The trip wasn't a complete disappointment. We enjoyed extraordinarily delicious lobster - my favorite food and one I planned to, and did, eat daily - along with a few other local delicacies (including Ipswich clams in Ipswich and tender, rosy roast beef sandwiches in Boston), some excellent boating, lots of nice people with highly entertaining accents, and the stirring historical thrill of the Freedom Trail (made no less stirring, but a lot less comfortable by the triple-digit heat and humidity index the day we walked it). Still, the trip was not what we'd hoped and it left us wishing we'd gone somewhere else.
That sense of disappointment clung to the photos I took. When I looked at them soon after taking them, they, too, struck me as pallid. Culling through them today, however, I realized that there were some lovely moments amidst the disgruntlement and general stickiness.
A lobster pound where I lunched on an enormous lobster so bright, so fresh, so altogether delectable that rays of sunshine seemed to brighten the piles of gloomy gray clouds surrounding the open air patio on which we ate:
One of the northeastern edges of the United States, at Acadia National Park (these aren't bad photos; the water and air really were this foggy:
Different northeastern edges and a bluer Atlantic on a much nicer day:
An American eagle in her aerie (she's just above and slightly to the right of the center of the photo; click on it to see her more clearly):
A ground-bound bird ready for its close-up:
One of many evocative headstones in the venerable Granary burying ground adjacent to the Park Street Church on the Freedom Trail in Boston:
Sign of the times, also on the Freedom Trail: the Old Corner Bookstore is now a Chipotle Grill:

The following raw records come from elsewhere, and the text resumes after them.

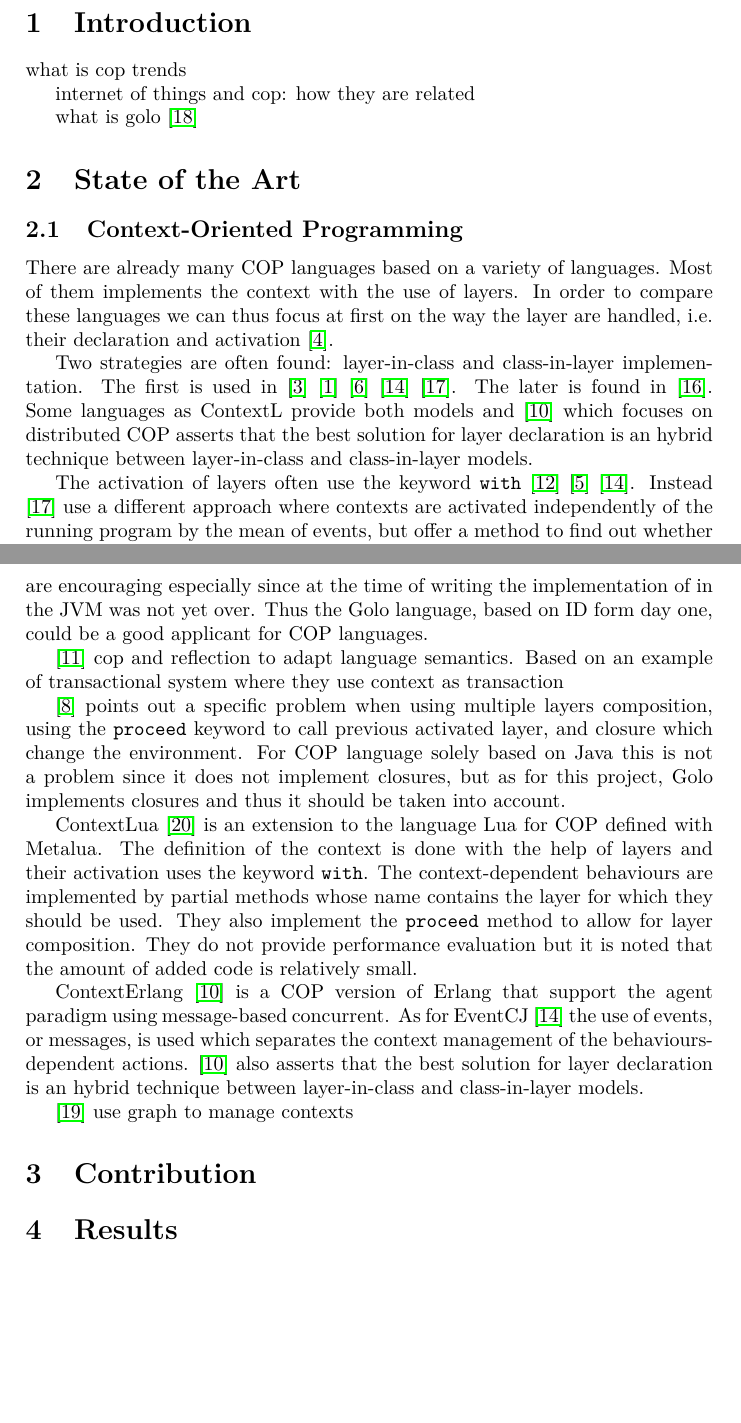
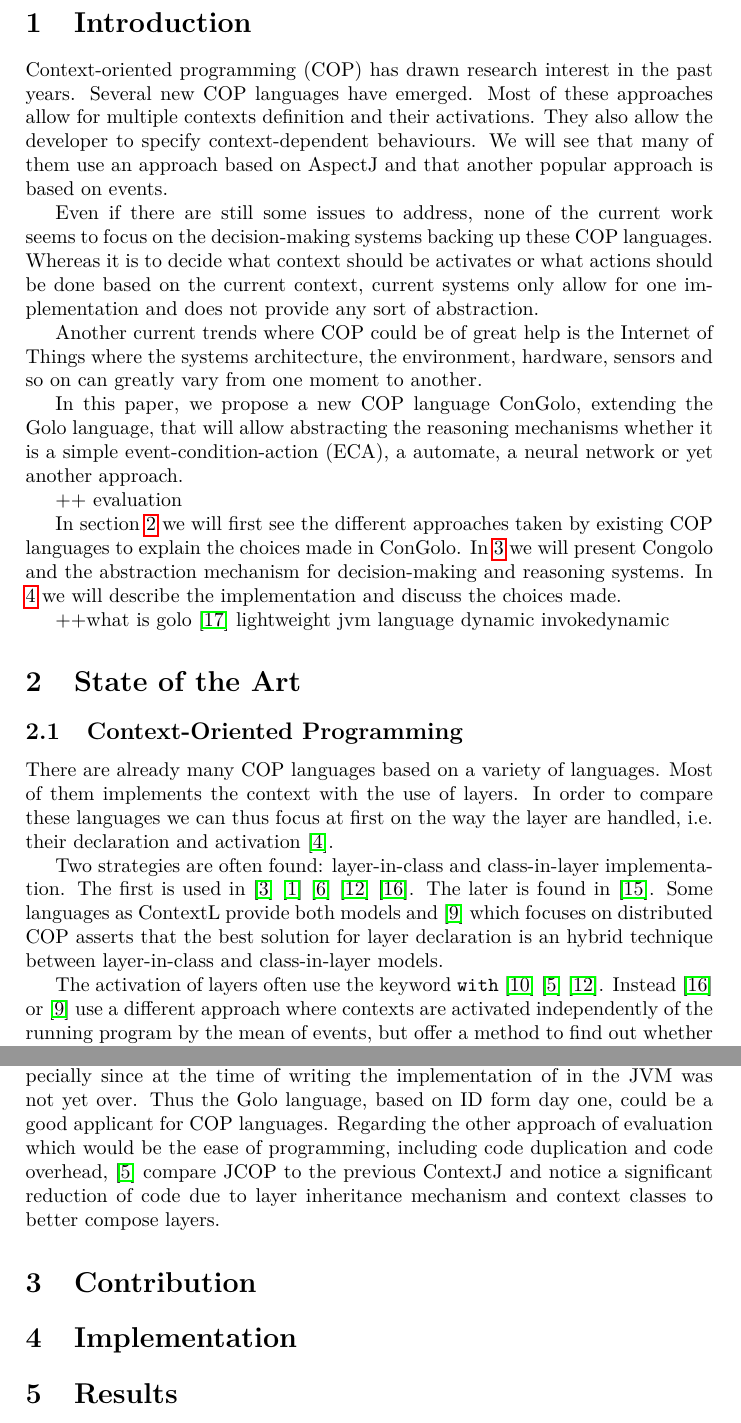
Before and after one commit to bmaingret/PFE-Report, a LaTeX paper (RR_CITI.tex): two parts of pages 3 and 5 of 7 before the commit and two parts of pages 3 and 4 of 6 after it, joined at a grey line, cut so that both start at the same text, the shorter picture padded with empty space. Compiled offline with pdfLaTeX.

Commit message:
Begin introduction - delete papers notes

```diff
--- a/RR_CITI.tex
+++ b/RR_CITI.tex
@@ -103,14 +100,29 @@ Insert abstract here
 %
 
 \section{Introduction}
-what is cop
-trends
 
-internet of things and cop: how they are related
+Context-oriented programming (COP) has drawn research interest in the past years. Several new COP languages have emerged. Most of these approaches allow for multiple contexts definition and their activations. They also allow the developer to specify context-dependent behaviours. We will see that many of them use an approach based on AspectJ and that another popular approach is based on events.
 
-what is golo \cite{ponge_golo_2013}
+Even if there are still some issues to address, none of the current work seems to focus on the decision-making systems backing up these COP languages. Whereas it is to decide what context should be activates or what actions should be done based on the current context, current systems only allow for one implementation and does not provide any sort of abstraction.
+
+Another current trends where COP could be of great help is the Internet of Things where the systems architecture, the environment, hardware, sensors and so on can greatly vary from one moment to another.
+
+In this paper, we propose a new COP language ConGolo, extending the Golo language, that will allow abstracting the reasoning mechanisms whether it is a simple event-condition-action (ECA), a automate, a neural network or yet another approach.
+
+++ evaluation
+
+In section \ref{section:stateoftheart} we will first see the different approaches taken by existing COP languages to explain the choices made in ConGolo. In \ref{section:contribution} we will present Congolo and the abstraction mechanism for decision-making and reasoning systems. In \ref{section:implementation} we will describe the implementation and discuss the choices made.
+
+
+++what is golo \cite{ponge_golo_2013}
+lightweight jvm language
+dynamic
+invokedynamic
+
+
 
 \section{State of the Art}
+\label{section:stateoftheart}
 
 \subsection{Context-Oriented Programming}
 
@@ -119,5 +131,5 @@ There are already many COP languages based on a variety of languages. Most of th
 
 Two strategies are often found: layer-in-class and class-in-layer implementation. The first is used in \cite{appeltauer_declarative_2012} \cite{appeltauer_dedicated_2008} \cite{appeltauer_improving_2009} \cite{kamina_eventcj:_2011} \cite{nunez_declarative_2009}. The later is found in \cite{lincke_open_2011}. Some languages as ContextL provide both models and \cite{ghezzi_context_2010} which focuses on distributed COP asserts that the best solution for layer declaration is an hybrid technique between layer-in-class and class-in-layer models.
 
-The activation of layers often use the keyword \lstinline|with| \cite{haupt_contextj:_2011} \cite{appeltauer_declarative_2013} \cite{kamina_eventcj:_2011}. Instead \cite{nunez_declarative_2009} use a different approach where contexts are activated independently of the running program by the mean of events, but offer a method to find out whether they are active or not.
+The activation of layers often use the keyword \lstinline|with| \cite{haupt_contextj:_2011} \cite{appeltauer_declarative_2013} \cite{kamina_eventcj:_2011}. Instead \cite{nunez_declarative_2009} or \cite{ghezzi_context_2010} use a different approach where contexts are activated independently of the running program by the mean of events, but offer a method to find out whether they are active or not. As pointed out by \cite{nunez_declarative_2009}, context-dependent behaviours may occurs in two distinct manners in event-based COP languages. First, the reaction to events may depend on the current context. Second, context changes can be seen as event and thus be reacted to.
 
@@ -152,16 +142,10 @@ NextEJ \cite{kamina_towards_2009} is a COP language based on EpsilonJ \cite{}. I
-In \cite{appeltauer_layered_2010} the authors explores the use of the new INVOKEDYNAMIC (ID) instruction introduced in Java 7 which allows for dynamic method dispatch to implement the layer method dispatch in JCOP \cite{appeltauer_declarative_2013}. The performances shown are encouraging especially since at the time of writing the implementation of in the JVM was not yet over. Thus the Golo language, based on ID form day one, could be a good applicant for COP languages.
-
-\cite{gonzalez_transactional_2009} cop and reflection to adapt language semantics. Based on an example of transactional system where they use context as transaction
-
-\cite{clarke_how_2009} points out a specific problem when using multiple layers composition, using the \lstinline|proceed| keyword to call previous activated layer, and closure which change the environment. For COP language solely based on Java this is not a problem since it does not implement closures, but as for this project, Golo implements closures and thus it should be taken into account.
-
-ContextLua \cite{wasty_contextlua:_2010} is an extension to the language Lua for COP defined with Metalua. The definition of the context is done with the help of layers and their activation uses the keyword \lstinline|with|. The context-dependent behaviours are implemented by partial methods whose name contains the layer for which they should be used. They also implement the \lstinline|proceed| method to allow for layer composition. They do not provide performance evaluation but it is noted that the amount of added code is relatively small.
-
-ContextErlang \cite{ghezzi_context_2010} is a COP version of Erlang that support the agent paradigm using message-based concurrent. As for EventCJ \cite{kamina_eventcj:_2011} the use of events, or messages, is used which separates the context management of the behaviours-dependent actions.  \cite{ghezzi_context_2010} also asserts that the best solution for layer declaration is an hybrid technique between layer-in-class and class-in-layer models.
-
-\cite{schippers_graph-based_2010} use graph to manage contexts
+Evaluation of COP languages and approaches are usually based on the runtime overhead or the ease of programming. The first implementation of ContextJ \cite{haupt_contextj:_2011} shown a significant overhead when using layers. In \cite{appeltauer_layered_2010} the authors explores the use of the new INVOKEDYNAMIC (ID) instruction introduced in Java 7 which allows for dynamic method dispatch to implement the layer method dispatch in JCOP \cite{appeltauer_declarative_2013}. The performances shown are encouraging especially since at the time of writing the implementation of in the JVM was not yet over. Thus the Golo language, based on ID form day one, could be a good applicant for COP languages. Regarding the other approach of evaluation which would be the ease of programming, including code duplication and code overhead, \cite{appeltauer_declarative_2013} compare JCOP to the previous ContextJ and notice a significant reduction of code due to layer inheritance mechanism and context classes to better compose layers.
 
 
 \section{Contribution}
+\label{section:contribution}
+
+\section{Implementation}
+\label{section:implementation}
 
 \section{Results}
```
Also changed, not shown: RR_CITI.tex (38 more changed lines).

Boston from the water (the only tolerable place to be when the temperature is nearly 90 and the relative humidity is even higher):